> **INSTRUCTIONS FOR THE TASK**:
The response should hold every record from the listing that follows, verbatim, and no pictures.

> **THE DATA**:
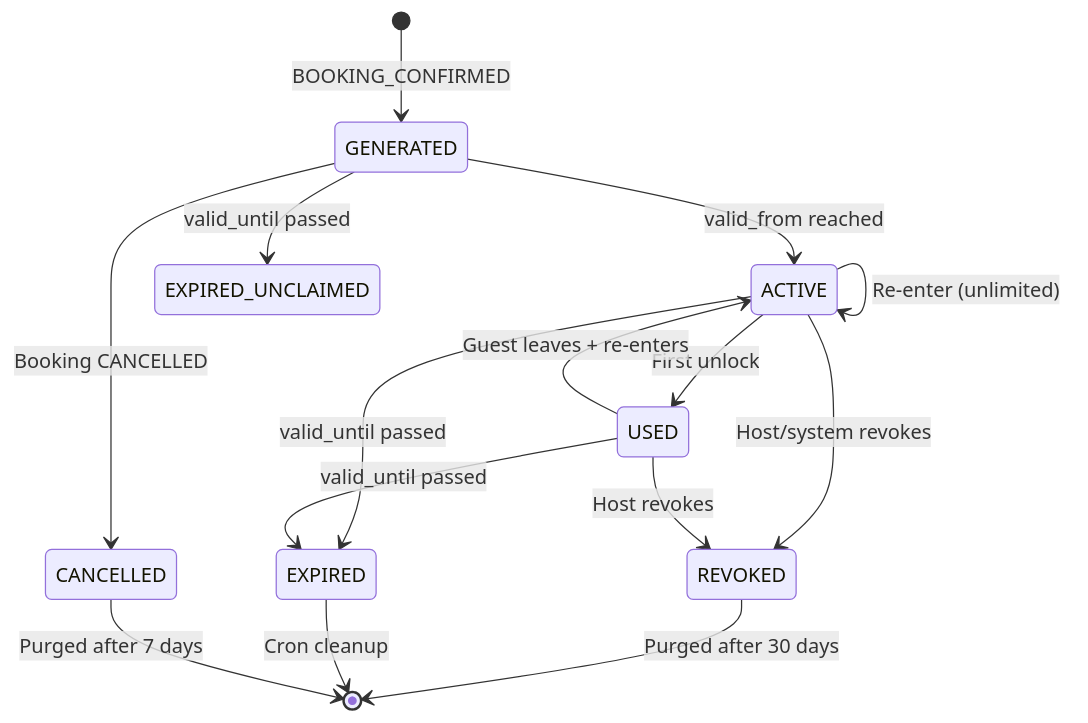
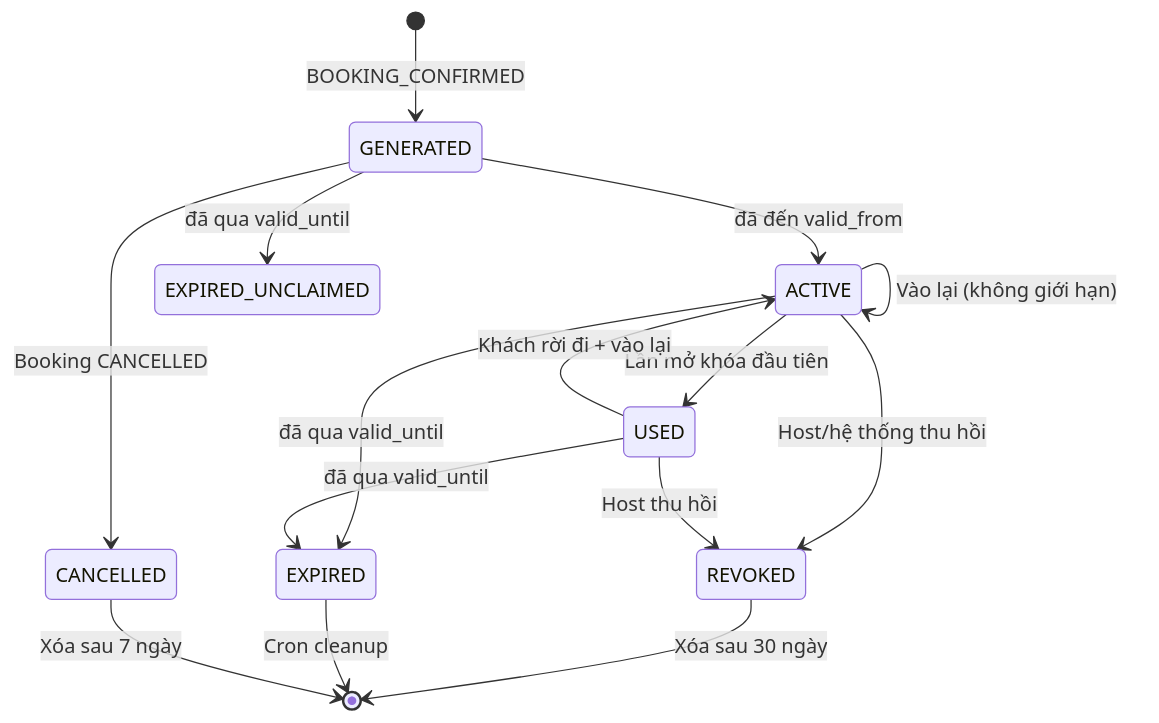
Before and after one commit to PhamVietHoangFPT/databaseHomi: diagram 22 of 54 in Mermaid.md, drawn with Mermaid. The commit also changed other lines of this file and 3 other files, not shown here.

````diff
--- a/Mermaid.md
+++ b/Mermaid.md
@@ -840,21 +840,21 @@
 ```mermaid
 stateDiagram-v2
     [*] --> GENERATED: BOOKING_CONFIRMED
 
-    GENERATED --> ACTIVE: valid_from reached
-    GENERATED --> EXPIRED_UNCLAIMED: valid_until passed
+    GENERATED --> ACTIVE: đã đến valid_from
+    GENERATED --> EXPIRED_UNCLAIMED: đã qua valid_until
     GENERATED --> CANCELLED: Booking CANCELLED
 
-    ACTIVE --> ACTIVE: Re-enter (unlimited)
-    ACTIVE --> USED: First unlock
-    ACTIVE --> REVOKED: Host/system revokes
-    ACTIVE --> EXPIRED: valid_until passed
+    ACTIVE --> ACTIVE: Vào lại (không giới hạn)
+    ACTIVE --> USED: Lần mở khóa đầu tiên
+    ACTIVE --> REVOKED: Host/hệ thống thu hồi
+    ACTIVE --> EXPIRED: đã qua valid_until
 
-    USED --> ACTIVE: Guest leaves + re-enters
-    USED --> REVOKED: Host revokes
-    USED --> EXPIRED: valid_until passed
+    USED --> ACTIVE: Khách rời đi + vào lại
+    USED --> REVOKED: Host thu hồi
+    USED --> EXPIRED: đã qua valid_until
 
-    REVOKED --> [*]: Purged after 30 days
+    REVOKED --> [*]: Xóa sau 30 ngày
     EXPIRED --> [*]: Cron cleanup
-    CANCELLED --> [*]: Purged after 7 days
+    CANCELLED --> [*]: Xóa sau 7 ngày
 ```
````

> **RESPONSE TO THE EXERCISE**:
Before and after one commit to PhamVietHoangFPT/databaseHomi: diagram 22 of 54 in Mermaid.md, drawn with Mermaid. The commit also changed other lines of this file and 3 other files, not shown here.

````diff
--- a/Mermaid.md
+++ b/Mermaid.md
@@ -840,21 +840,21 @@
 ```mermaid
 stateDiagram-v2
     [*] --> GENERATED: BOOKING_CONFIRMED
 
-    GENERATED --> ACTIVE: valid_from reached
-    GENERATED --> EXPIRED_UNCLAIMED: valid_until passed
+    GENERATED --> ACTIVE: đã đến valid_from
+    GENERATED --> EXPIRED_UNCLAIMED: đã qua valid_until
     GENERATED --> CANCELLED: Booking CANCELLED
 
-    ACTIVE --> ACTIVE: Re-enter (unlimited)
-    ACTIVE --> USED: First unlock
-    ACTIVE --> REVOKED: Host/system revokes
-    ACTIVE --> EXPIRED: valid_until passed
+    ACTIVE --> ACTIVE: Vào lại (không giới hạn)
+    ACTIVE --> USED: Lần mở khóa đầu tiên
+    ACTIVE --> REVOKED: Host/hệ thống thu hồi
+    ACTIVE --> EXPIRED: đã qua valid_until
 
-    USED --> ACTIVE: Guest leaves + re-enters
-    USED --> REVOKED: Host revokes
-    USED --> EXPIRED: valid_until passed
+    USED --> ACTIVE: Khách rời đi + vào lại
+    USED --> REVOKED: Host thu hồi
+    USED --> EXPIRED: đã qua valid_until
 
-    REVOKED --> [*]: Purged after 30 days
+    REVOKED --> [*]: Xóa sau 30 ngày
     EXPIRED --> [*]: Cron cleanup
-    CANCELLED --> [*]: Purged after 7 days
+    CANCELLED --> [*]: Xóa sau 7 ngày
 ```
````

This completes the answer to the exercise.